What Is Spinal Stenosis?
It’s an abnormal narrowing of your spinal chord and neural foramen, which can lead to the “choking” of your spinal cord and/or nerve roots. Usually, stenosis involves the narrowing of the following:
• The spinal foramen openings that are between the spinal vertebrae through which the peripheral nerves leave your spine and then go to the other parts of your body.
• The spinal canal that’s in the centre of your column of bone, which is known as the spinal column, through which your nerve roots and spinal cord pass.
Causes of Spinal Stenosis
It usually results from the gradual, degenerative process of ageing of your spine. Spondylosis (osteoarthritis of your spine) is the most common type of spine arthritis, and it’s more likely to happen in middle-aged and older individuals.
It’s a chronic degenerative process, and it’s the result of daily wear and tear of your spine joints, which is usually accompanied by overgrowth of your bone, bone spurs formation, which may cause spinal stenosis.
Symptoms of Spinal Stenosis
Symptoms can differ depending on factors that include the sensitivity of your nerves, the severity of stenosis and at which level the stenosis occurs. Symptoms include the following:
• Claudication-type pain is very common; it refers to the pain in your legs that becomes worse with prolonged walking or standing.
• Numbness, cramping, weakness, and pins and needles.
• Referred pain down into your foot/thigh/calf.
• Pain can either be one-sided or affect both sides at the same time.
• Hip, back or buttock pain.
Typically, the diameter of your spinal canal is improved when you are in flexed positions (for instance, bending forward or sitting down), hence these positions usually offer relief.
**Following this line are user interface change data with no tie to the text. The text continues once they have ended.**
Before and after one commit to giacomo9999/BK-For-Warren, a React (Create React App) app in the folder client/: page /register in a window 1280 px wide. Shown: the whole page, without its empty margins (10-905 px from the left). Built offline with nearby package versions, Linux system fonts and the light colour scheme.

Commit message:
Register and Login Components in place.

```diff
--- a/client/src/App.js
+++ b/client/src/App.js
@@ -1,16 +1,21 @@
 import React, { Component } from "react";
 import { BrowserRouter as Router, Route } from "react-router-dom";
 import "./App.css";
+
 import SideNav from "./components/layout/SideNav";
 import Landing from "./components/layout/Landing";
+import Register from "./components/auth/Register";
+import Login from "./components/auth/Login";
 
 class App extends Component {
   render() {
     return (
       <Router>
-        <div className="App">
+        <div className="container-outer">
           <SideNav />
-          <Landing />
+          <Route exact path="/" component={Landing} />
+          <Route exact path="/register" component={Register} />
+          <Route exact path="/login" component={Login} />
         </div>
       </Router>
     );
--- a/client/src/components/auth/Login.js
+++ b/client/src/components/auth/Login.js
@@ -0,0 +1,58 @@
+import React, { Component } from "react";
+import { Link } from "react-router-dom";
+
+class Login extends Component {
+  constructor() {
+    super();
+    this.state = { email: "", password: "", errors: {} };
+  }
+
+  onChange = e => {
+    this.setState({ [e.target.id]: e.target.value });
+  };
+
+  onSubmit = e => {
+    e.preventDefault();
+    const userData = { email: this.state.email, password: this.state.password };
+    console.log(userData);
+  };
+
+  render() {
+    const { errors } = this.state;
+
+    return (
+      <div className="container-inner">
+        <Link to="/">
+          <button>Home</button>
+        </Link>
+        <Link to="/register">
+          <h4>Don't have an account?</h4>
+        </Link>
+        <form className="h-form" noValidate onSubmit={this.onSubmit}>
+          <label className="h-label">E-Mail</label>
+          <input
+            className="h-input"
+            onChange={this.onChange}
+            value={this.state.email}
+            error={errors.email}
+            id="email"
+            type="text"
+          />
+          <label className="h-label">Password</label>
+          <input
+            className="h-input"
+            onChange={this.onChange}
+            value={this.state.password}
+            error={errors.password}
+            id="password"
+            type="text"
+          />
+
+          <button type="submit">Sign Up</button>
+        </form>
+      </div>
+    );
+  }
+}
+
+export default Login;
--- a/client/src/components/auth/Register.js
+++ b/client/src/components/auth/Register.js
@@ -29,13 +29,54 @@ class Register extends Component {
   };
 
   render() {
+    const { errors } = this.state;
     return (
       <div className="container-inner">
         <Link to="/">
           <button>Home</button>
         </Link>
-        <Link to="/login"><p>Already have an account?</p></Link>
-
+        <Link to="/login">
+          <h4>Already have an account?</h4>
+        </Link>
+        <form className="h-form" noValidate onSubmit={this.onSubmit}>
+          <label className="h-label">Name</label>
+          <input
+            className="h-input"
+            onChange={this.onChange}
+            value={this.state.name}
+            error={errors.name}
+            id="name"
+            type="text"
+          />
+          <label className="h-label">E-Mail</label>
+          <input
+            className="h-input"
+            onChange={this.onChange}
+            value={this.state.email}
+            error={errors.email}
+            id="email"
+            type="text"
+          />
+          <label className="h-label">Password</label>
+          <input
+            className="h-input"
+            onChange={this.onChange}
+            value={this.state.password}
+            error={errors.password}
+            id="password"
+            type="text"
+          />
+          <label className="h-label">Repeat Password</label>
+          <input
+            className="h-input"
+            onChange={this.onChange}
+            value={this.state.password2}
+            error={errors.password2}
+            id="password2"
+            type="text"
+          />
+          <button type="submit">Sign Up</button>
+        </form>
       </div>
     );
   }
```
Positions promoting the extension of your spine (for example, walking uphill, leaning backwards and standing) tend to narrow your spinal canal further, reducing the space for your spinal nerves. That’s why people who have stenosis usually find walking and standing for long periods hard, but they find sitting brings relief.
Treatment of Stenosis
If you have stenosis, you can benefit from chiropractic care to provide relief. Here are some of the ways in which chiropractic may be able to help you:
• Manual Therapy – This will loosen your stiff muscles and joints, which will allow the vertebrae in your spine to have a better mobility, thus reducing the nerve impingement.
• Postural Advice – Too much arching or lordosis in your lower back can end up increasing the level of stenosis. You chiropractor will teach you how to find your “neutral spine” or encourage a flexed posture (a slight slouch), which can bring relief.
• Exercises – If you have stenosis, you can benefit from the stretching/mobility program that chiropractic offers to loosen your lower back, especially exercises that flex your spine, which encourages an “opening” of your canal to make more space for your neural tissue.
If you have stenosis and need a highly experienced chiropractor in the Mt Pleasant, Scarborough or Applecross suburbs of Perth, visit Spinescan.